*** STUDY MATERIAL Section Begins ***
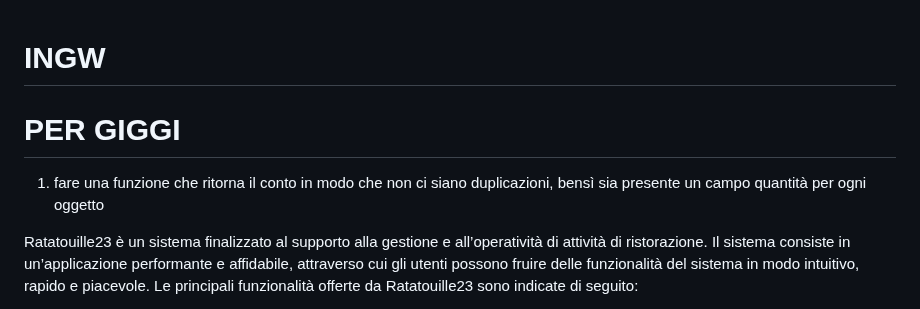
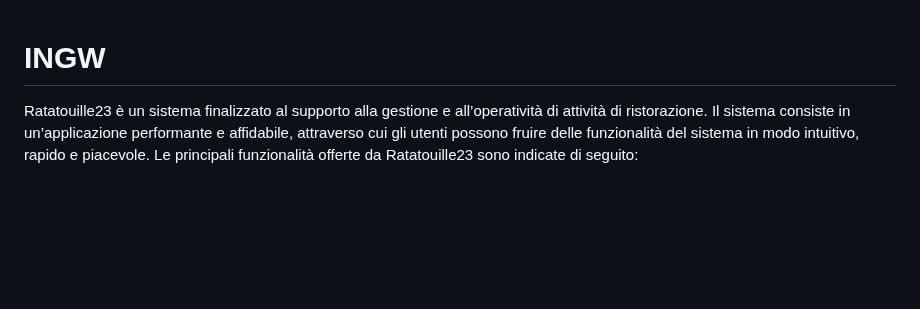
Before and after one commit to CarmineMascia/INGW, a Markdown page: README.md, the part around the change. GitHub-like rendering; blank space fills up the shorter version.

```diff
--- a/README.md
+++ b/README.md
@@ -1,9 +1,4 @@
 # INGW
-# PER GIGGI
-1) fare una funzione che ritorna il conto in modo che non ci siano duplicazioni, bensì sia presente un campo quantità per ogni oggetto
-
-
-
 Ratatouille23 è  un   sistema  finalizzato  al  supporto  alla  gestione  e  all’operatività  di  attività  di ristorazione. Il sistema consiste in un’applicazione performante e affidabile,  attraverso  cui  gli  utenti possono fruire delle funzionalità del sistema in modo intuitivo, rapido e piacevole. Le principali funzionalità offerte da Ratatouille23 sono indicate di seguito:
 
 
```
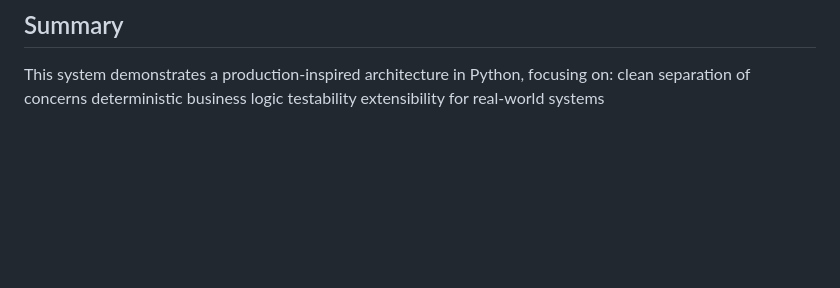
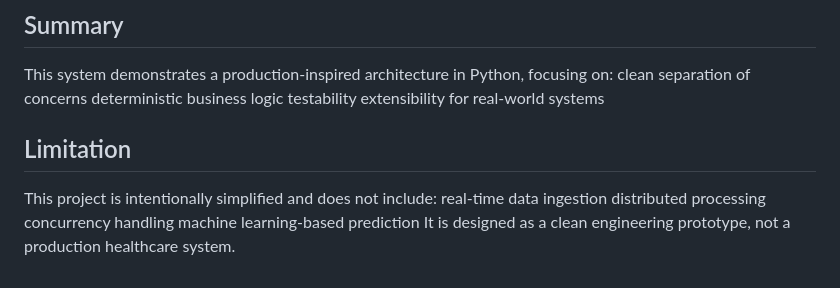
Before and after one commit to martinamisiano/sleepqualityplatform, a Markdown page: sleep-quality-platform-PRO/README.md, the part around the change. Rendered like a GitHub page; blank space fills up the shorter version.

Commit message:
Add limitations section to README
Added a limitations section to clarify project scope.

```diff
--- a/sleep-quality-platform-PRO/README.md
+++ b/sleep-quality-platform-PRO/README.md
@@ -123,3 +123,12 @@ clean separation of concerns
 deterministic business logic
 testability
 extensibility for real-world systems
+
+## Limitation
+
+This project is intentionally simplified and does not include:
+real-time data ingestion
+distributed processing
+concurrency handling
+machine learning-based prediction
+It is designed as a clean engineering prototype, not a production healthcare system.
```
*** STUDY MATERIAL Section Ends ***
▸ **YOUR OBJECTIVE**: Leaving out the pictures, output each line above exactly as it is.

▸ **TASK RESPONSE**:
Before and after one commit to CarmineMascia/INGW, a Markdown page: README.md, the part around the change. GitHub-like rendering; blank space fills up the shorter version.

```diff
--- a/README.md
+++ b/README.md
@@ -1,9 +1,4 @@
 # INGW
-# PER GIGGI
-1) fare una funzione che ritorna il conto in modo che non ci siano duplicazioni, bensì sia presente un campo quantità per ogni oggetto
-
-
-
 Ratatouille23 è  un   sistema  finalizzato  al  supporto  alla  gestione  e  all’operatività  di  attività  di ristorazione. Il sistema consiste in un’applicazione performante e affidabile,  attraverso  cui  gli  utenti possono fruire delle funzionalità del sistema in modo intuitivo, rapido e piacevole. Le principali funzionalità offerte da Ratatouille23 sono indicate di seguito:
 
 
```
Before and after one commit to martinamisiano/sleepqualityplatform, a Markdown page: sleep-quality-platform-PRO/README.md, the part around the change. Rendered like a GitHub page; blank space fills up the shorter version.

Commit message:
Add limitations section to README
Added a limitations section to clarify project scope.

```diff
--- a/sleep-quality-platform-PRO/README.md
+++ b/sleep-quality-platform-PRO/README.md
@@ -123,3 +123,12 @@ clean separation of concerns
 deterministic business logic
 testability
 extensibility for real-world systems
+
+## Limitation
+
+This project is intentionally simplified and does not include:
+real-time data ingestion
+distributed processing
+concurrency handling
+machine learning-based prediction
+It is designed as a clean engineering prototype, not a production healthcare system.
```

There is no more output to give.